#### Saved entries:
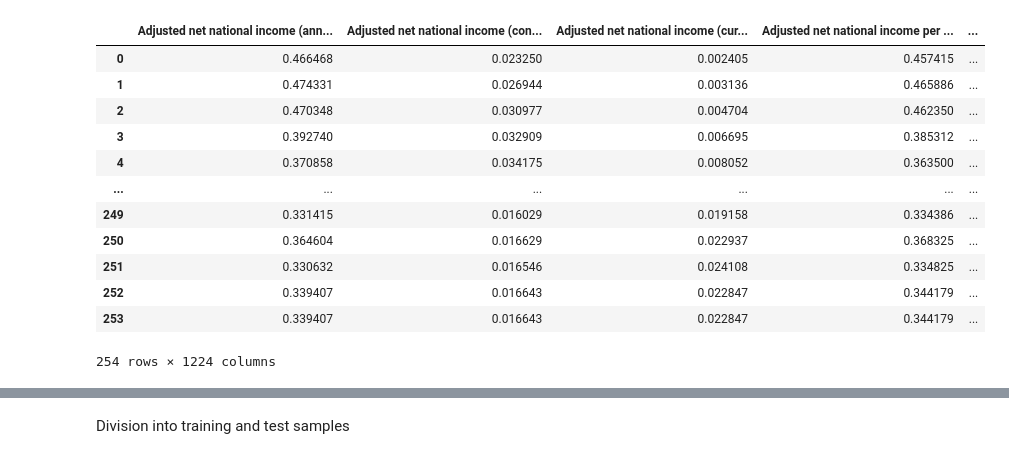
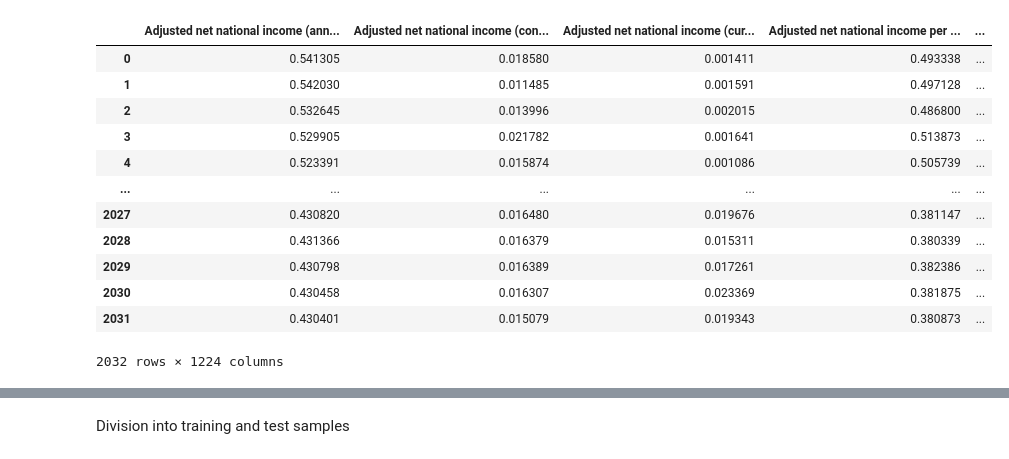
Before and after one commit to DaniilAlenushkin/predicting_a_country_economic_potential, a Jupyter notebook: regression_models.ipynb, the cells around one changed output, grey strips where cells are left out. Drawn from its saved outputs; the diff is of its cells as text; code cells hidden in the pictures.

```diff
--- a/regression_models.ipynb
+++ b/regression_models.ipynb
@@ -9,18 +10,18 @@ from sklearn.ensemble import RandomForestRegressor
 # %%
-cleared_data = pd.read_excel(r'dataset/cleared_dataset/BRICS_all_areas_cleared_dataset.xlsx')
-cleared_data = cleared_data.iloc[:, 1:]
-cleared_data
+cleared_data_all = pd.read_excel(r'dataset/cleared_dataset/BRICS_all_areas_cleared_dataset.xlsx')
+cleared_data_all = cleared_data_all.iloc[:, 1:]
+cleared_data_all
 # %% [output]
 |  | Adjusted net national income (ann... | Adjusted net national income (con... | Adjusted net national income (cur... | Adjusted net national income per ... | ... |
-| 0 | 0.466468 | 0.023250 | 0.002405 | 0.457415 | ... |
-| 1 | 0.474331 | 0.026944 | 0.003136 | 0.465886 | ... |
-| 2 | 0.470348 | 0.030977 | 0.004704 | 0.462350 | ... |
-| 3 | 0.392740 | 0.032909 | 0.006695 | 0.385312 | ... |
-| 4 | 0.370858 | 0.034175 | 0.008052 | 0.363500 | ... |
+| 0 | 0.541305 | 0.018580 | 0.001411 | 0.493338 | ... |
+| 1 | 0.542030 | 0.011485 | 0.001591 | 0.497128 | ... |
+| 2 | 0.532645 | 0.013996 | 0.002015 | 0.486800 | ... |
+| 3 | 0.529905 | 0.021782 | 0.001641 | 0.513873 | ... |
+| 4 | 0.523391 | 0.015874 | 0.001086 | 0.505739 | ... |
 | ... | ... | ... | ... | ... | ... |
-| 249 | 0.331415 | 0.016029 | 0.019158 | 0.334386 | ... |
-| 250 | 0.364604 | 0.016629 | 0.022937 | 0.368325 | ... |
-| 251 | 0.330632 | 0.016546 | 0.024108 | 0.334825 | ... |
-| 252 | 0.339407 | 0.016643 | 0.022847 | 0.344179 | ... |
-| 253 | 0.339407 | 0.016643 | 0.022847 | 0.344179 | ... |
+| 2027 | 0.430820 | 0.016480 | 0.019676 | 0.381147 | ... |
+| 2028 | 0.431366 | 0.016379 | 0.015311 | 0.380339 | ... |
+| 2029 | 0.430798 | 0.016389 | 0.017261 | 0.382386 | ... |
+| 2030 | 0.430458 | 0.016307 | 0.023369 | 0.381875 | ... |
+| 2031 | 0.430401 | 0.015079 | 0.019343 | 0.380873 | ... |
-254 rows × 1224 columns
+2032 rows × 1224 columns
```
Also changed, not shown: parts of 12 cells of this notebook, 5 other files.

#### Assignment:
Copy the lines of the entries above that mention "ipynb".

#### Finished exercise:
Before and after one commit to DaniilAlenushkin/predicting_a_country_economic_potential, a Jupyter notebook: regression_models.ipynb, the cells around one changed output, grey strips where cells are left out. Drawn from its saved outputs; the diff is of its cells as text; code cells hidden in the pictures.
--- a/regression_models.ipynb
+++ b/regression_models.ipynb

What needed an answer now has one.